The Luxury E-Commerce Wars Heat Up

The Luxury E-Commerce Wars Heat Up

On one side: Amazon. On the other: a new alliance of brands and platforms. Who will win?

Editorial Rating



  • Overview
  • Concrete Examples
  • Insider's Take


Amazon might be the “everything store,” but if you sell high-end luxury goods, Amazon may not offer the branding you want. After trying to develop a myriad of unsuccessful individual platforms, a group of luxury goods companies are partnering with Alibaba by investing in Farfetch, a leader in online sales of luxury goods. They hope their investment will further support a viable competitor to Amazon, which is creating its own “luxury stores” app. The venture partners hope to capture part of the lucrative Chinese luxury market, which will be worth $178 billion by 2025.


Instead of banding together online, luxury goods companies tried to create individual platforms.

Five years ago, Johann Rupert tried to convince his peers at a luxury goods industry meeting to create one “dominant neutral” site for the industry. Rupert, who is the chairman of Richemont, which owns Cartier and Van Cleef & Arpels, failed to unite his peers. The leaders of LVMH, Kering – which owns Gucci, St. Laurent and Alexander McQueen – and the other high-end brand executives present, preferred to go it alone. In retrospect, that decision cost luxury goods companies dearly.

To capitalize on the fragmentation in the luxury market, Amazon launched “special storefronts” from May to October 2020 in the United States and Europe. Working with Vogue and “local fashion councils,” these sites promoted designers whose business suffered when department stores closed due to the COVID-19 pandemic. Amazon also created a “Luxury Stores” app targeted to its 150 million...

About the Authors

Elizabeth Paton covers European fashion and the luxury market for The New York Times, where Vanessa Friedman is fashion director and chief fashion critic.

Comment on this summary

More on this topic

By the same authors

Global Brands Find It Hard to Untangle Themselves from Xinjiang Cotton
Livestreaming Is on the Rise.

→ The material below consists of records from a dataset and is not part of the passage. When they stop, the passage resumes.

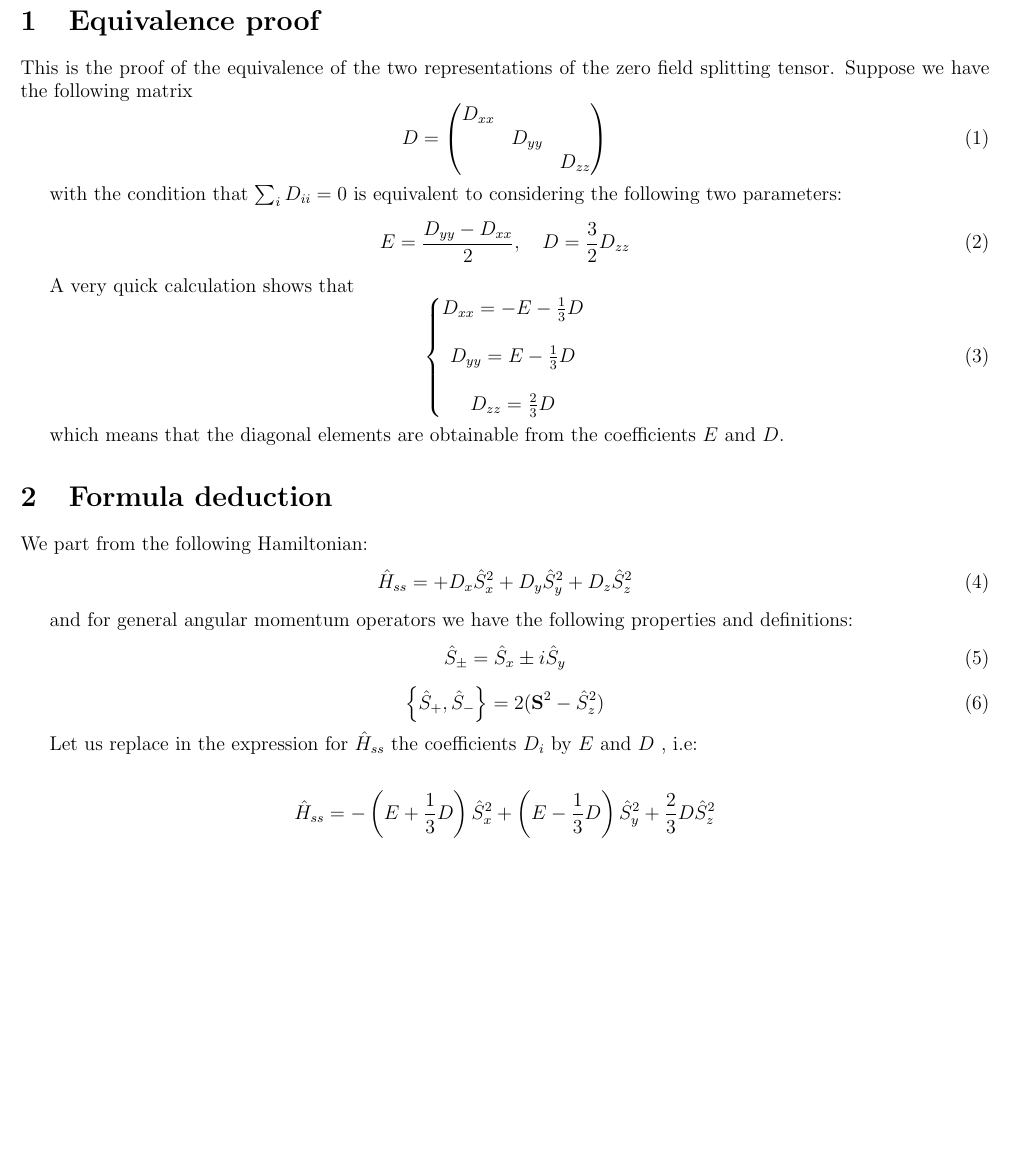
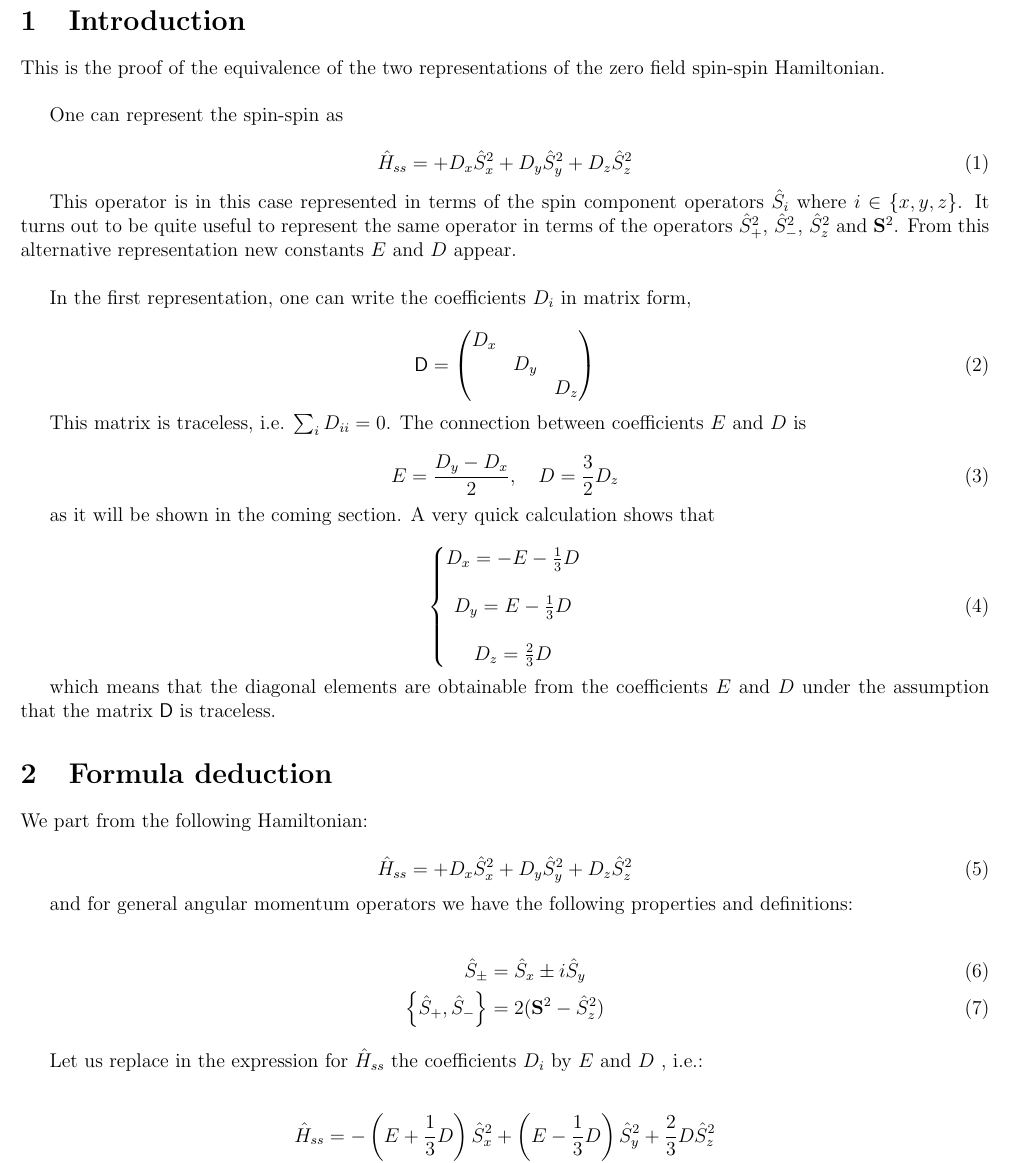
Before and after one commit to alejandrogallo/dmatrix, a LaTeX document (doc/equivalence_d_ii_D_E.tex): part of page 1 of 2 before the commit and part of page 1 of 3 after it, cut at the place of the change, the shorter picture padded with empty space. Compiled offline with pdfLaTeX.

Commit message:
style of the script

```diff
--- a/doc/equivalence_d_ii_D_E.tex
+++ b/doc/equivalence_d_ii_D_E.tex
@@ -16,41 +16,66 @@
 
 \begin{document}
 
-\section{Equivalence proof}
-\label{sec:equivalence_proof}
+\section{Introduction} %{{{1
+\label{sec:introduction}
 
-This is the proof of the equivalence of the two representations of the zero field splitting tensor. Suppose we have the following matrix
+
+
+This is the proof of the equivalence of the two representations of the zero
+field spin-spin Hamiltonian. \\
+
+One can represent the spin-spin as
+
 \begin{equation}
-  D =
+  \hat{H} _{ss} =
+  + D _{x} \hat S ^{2} _{x}
+  + D _{y} \hat S ^{2} _{y}
+  + D _{z} \hat S ^{2} _{z}
+\end{equation}
+
+This operator is in this case represented in terms of the spin component
+operators $ \hat{S}_{i}  $ where $ i \in \left \{ x,y,z \right \} $.  It turns
+out to be quite useful to represent the same operator in terms of the operators
+$ \hat{S}_{+}^{2}   $, $ \hat{S}_{-}^{2}   $, $ \hat{S}_{z}^{2}   $ and $
+\mathbf{S}^{2}  $.  From this alternative representation new constants $ E $
+and $ D $ appear.\\
+
+In the first representation, one can write the coefficients $ D_{i}  $  in matrix form,
+
+\begin{equation}
+  \mathsf{D} =
   \left(
     \begin{matrix}
-      D _{xx} &   &   \\
-        & D _{yy} &\\
-       && D _{zz}
+      D _{x} &         &         \\
+              & D _{y} &         \\
+              &         & D _{z}
     \end{matrix}
   \right)
 \end{equation}
 
-with the condition that $ \sum_{i} D _{ii} = 0 $ is equivalent to considering the following two
-parameters:
+This matrix is traceless, i.e. $ \sum_{i} D _{ii} = 0
+$. The connection between coefficients $ E  $ and $ D $ is
+
 \begin{equation}
-  E = \frac{D _{yy} - D _{xx}}{2}, \quad D = \frac{3}{2}D _{zz}
+  E = \frac{D _{y} - D _{x}}{2}, \quad D = \frac{3}{2}D _{z}
 \end{equation}
 
-A very quick calculation shows that
+as it will be shown in the coming section.  A very quick calculation shows that
+
 \begin{equation}
   \left\{
   \begin{matrix}
-    D _{xx} = -E - \frac{1}{3} D \\
-    \\
-    D _{yy} =  E - \frac{1}{3} D \\
-    \\
-    D _{zz} = \frac{2}{3} D
+    D _{x} = -E - \frac{1}{3} D \\
+                                 \\
+    D _{y} =  E - \frac{1}{3} D \\
+                                 \\
+    D _{z} = \frac{2}{3} D
   \end{matrix}
   \right .
 \end{equation}
 
-which means that the diagonal elements are obtainable from the coefficients $ E $ and $ D $.
+which means that the diagonal elements are obtainable from the coefficients $ E
+$ and $ D $ under the assumption that the matrix $ \mathsf{D} $ is traceless.
 
 
 
```
Also changed, not shown: doc/equivalence_d_ii_D_E.tex (72 more changed lines), 1 other file.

Here’s What It Means for the Future of E-Commerce
Demystifying Global Consumer Choice
Why Everything Is Sold Out
Amazon Has Turned a Middle-Class Warehouse Career into a McJob
6 Trends Rising E-Commerce Players Are Leveraging to Compete Against Amazon
The Transformational Power of Recommendation

Related Channels